Published in the Capital Region Business Journal
The other day, I came across a telling statistic – one in five U.S. jobs is now linked to international trade. The assumption is that U.S. companies’ growth increasingly will depend upon overseas markets for sourcing components or raw materials, or for sales, or probably both.
What does this mean for us? For me, it indicates that our young people will need to be trained to compete in today’s globally connected marketplace. They must be prepared, no matter what field or line of work they choose, to be global players and citizens of the world.
The role of education
Historically, Wisconsin has given its high school and college students solid grounding in education and its relationship to our individual communities. Our institutions of higher learning know that educational content must evolve to be relevant to today’s, even tomorrow’s world.
At UW-Madison, my alma mater, faculty and staff are providing expanded opportunities for our students to become globally literate – to be exposed to global issues, to gain mastery of a world language, to study abroad, and to engage in academic international internships – regardless of their course of study.
Expanded study abroad opportunities now fit a variety of student situations. UW-Madison is also working with companies to promote internships with corporations that have an international component, whether offshore or stateside. Many more of these opportunities for our students would be welcomed!
The role of business
When I was an employer at the Bank of America, we hired young people coming out of top-flight business schools and especially appreciated and sought out graduates who had a global component to their skill base. The Midwestern work ethic was a bonus!
Many Wisconsin companies fully recognize the importance of global competence. They are already making contributions – recruiting on campus, meeting with students, providing scholarships and internships. But as Wisconsin continues to position itself, its companies, and citizens to be successful on a global stage, partnerships between business and education will become even more important.
Many of us are probably familiar with the Wisconsin Idea, the principle that education should influence and improve people’s lives beyond the university classroom. The idea has guided the university’s work for one hundred years. In like measure, could business reach out even more vigorously to UW-Madison and our other colleges and universities with opportunities to understand what it means to be internationally minded in a business sense?
Companies could provide speakers not just at School of Business functions, but in programs across the state’s campuses. Business could also volunteer to help organize company-sited sessions for students to understand the global components of their operations. Business can also help universities develop content that can bring real-world situations into the classroom.
Business and higher education must work even more collaboratively to ensure our graduates are fully equipped to operate in a marketplace that is both local and global.

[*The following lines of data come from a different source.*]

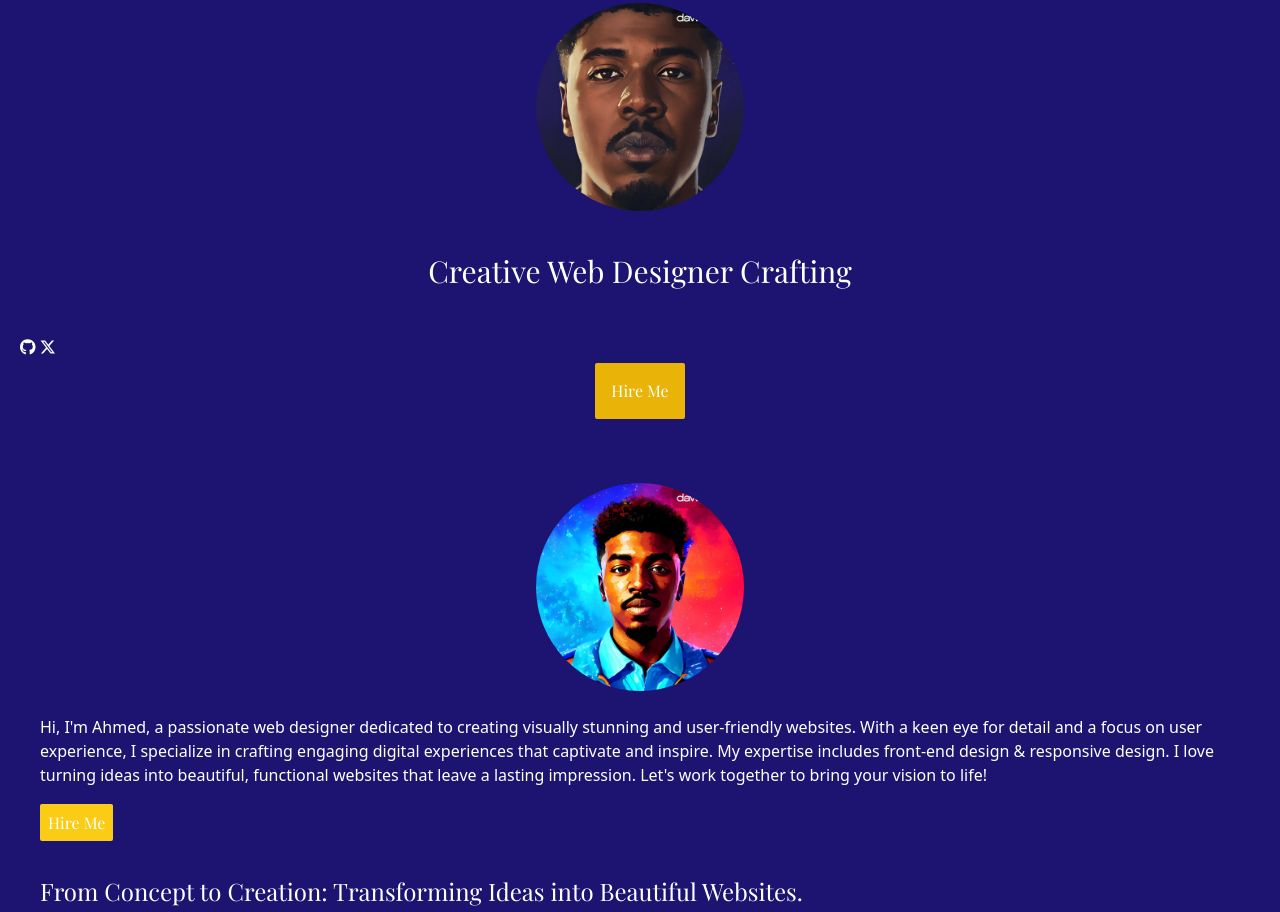
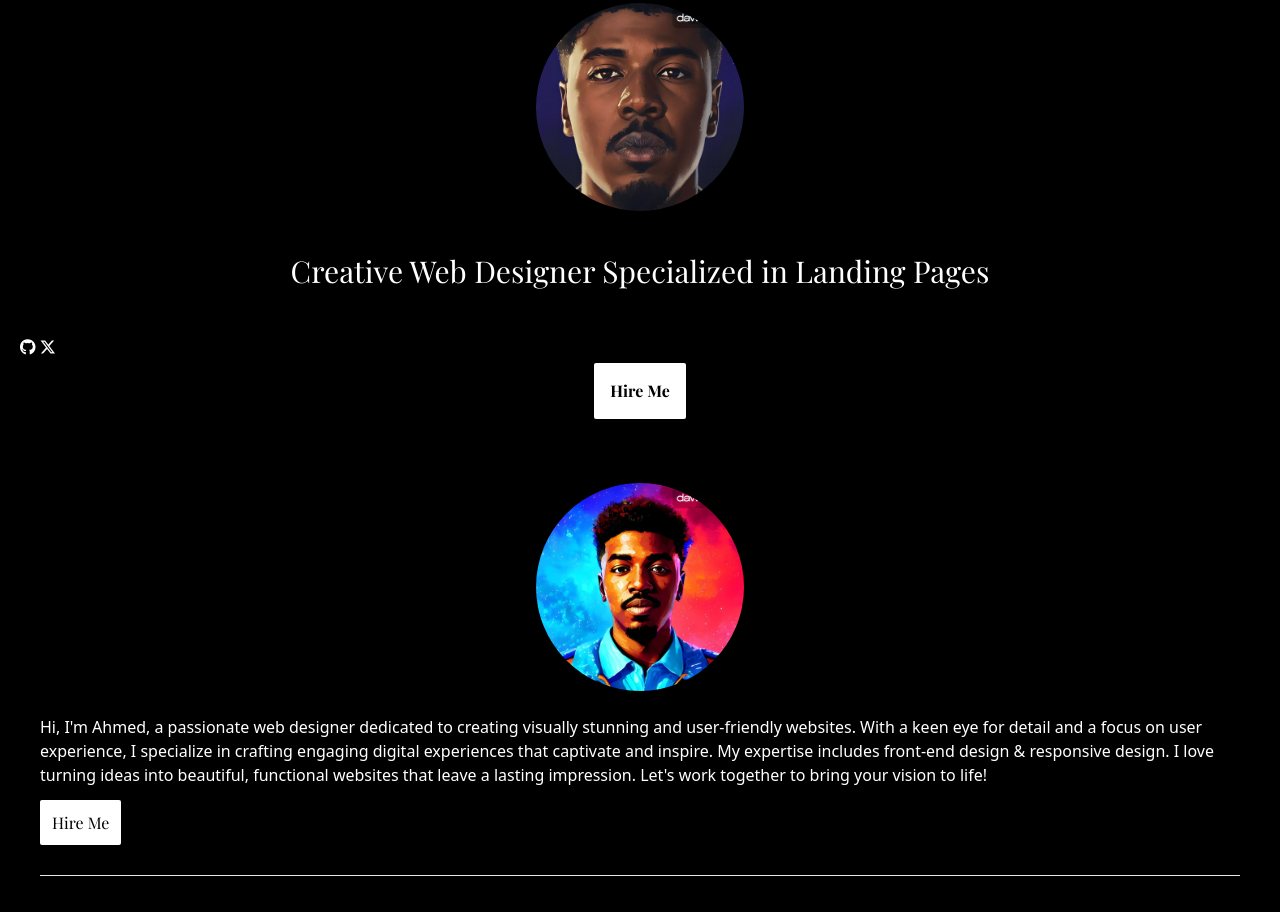
Before and after one commit to Ahmed7019/my-portfolio, a website: page index.html in a window 1280 px wide. Shown: the part 145-1057 px from the top of the page. Drawn offline with nearby package versions, Linux system fonts and the light colour scheme; a web font is replaced by a local one.

Commit message:
Some Modifications

```diff
--- a/index.html
+++ b/index.html
@@ -10,13 +10,13 @@
     <link rel="stylesheet" href="https://cdnjs.cloudflare.com/ajax/libs/font-awesome/6.5.1/css/all.min.css">
 </head>
 
-<body class="primary-bg">
+<body class="bg-black">
     <header class="px-10 pt-10">
         <nav class="flex justify-between text-center text-white font-play-fair">
             <a href="index.html" class="text-xl font-extralight"><span class="primary-light">Ahmed</span></a>
             <div class="flex items-center text-center fontf">
                 <a href="#services" class="px-2">Services</a>
-                <a href="dist/projects.html" class="px-2">Projects</a>
+                <a href="#projects" class="px-2">Projects</a>
             </div>
         </nav>
     </header>
@@ -29,7 +29,7 @@
                 <div>
                     <h1 class="font-play-fair text-3xl text-white transition-all  opacity-animate leading-10">
                         Creative
-                        Web Designer Crafting </h1>
+                        Web Designer Specialized in Landing Pages</h1>
                 </div>
             </div>
         </section>
@@ -43,7 +43,7 @@
         <br>
         <section class="flex justify-center ">
             <a href="dist/contact.html"
-                class="p-4 font-play-fair text-white bg-yellow-500 rounded-sm transition-all  opacity-animate">Hire
+                class="p-4 font-play-fair text-black font-bold bg-white rounded-sm transition-all  opacity-animate">Hire
                 Me</a>
         </section>
 
@@ -67,13 +67,14 @@
                     functional websites that leave a lasting impression. Let's work together to bring your vision to
                     life!</p>
                 <br>
-                <a href="contact.html" class="p-2 font-play-fair text-white bg-yellow-400 rounded-sm">Hire Me</a>
+                <a href="contact.html" class="p-3 font-play-fair text-black bg-white rounded-sm">Hire Me</a>
             </div>
         </section>
+        <hr class=" my-8 h-2">
 
         <!-- Projects Section -->
 
-        <section class="text-white">
+        <section class="text-white" id="projects">
             <h2 class="font-play-fair text-white text-2xl">From Concept to Creation: Transforming Ideas into Beautiful
                 Websites.</h2>
             <br>
```
Also changed, not shown: dist/output.css.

In so doing, we will assure that Wisconsin’s human capital, as well as its goods and services, are seen as the best in the world.
The more adaptable our students become, the better prepared they will be. And that global competence is increasingly the key to keeping Wisconsin in the forefront strategically and economically.
Frances Shuter Taylor is a former Executive Vice President of Bank of America and CEO of BA Asia, Ltd. Now retired, Fran currently serves on the Boards of TomoTherapy, Oak Bank, the Wisconsin Chamber Orchestra, the UW Foundation, and UW-Madison Division of International Studies advisory board. In May, she received a Distinguished Alumni Award from the Wisconsin Alumni Association. The award, the highest honor bestowed by the WAA, recognizes graduates for their professional achievements, contributions to society, and support of the university.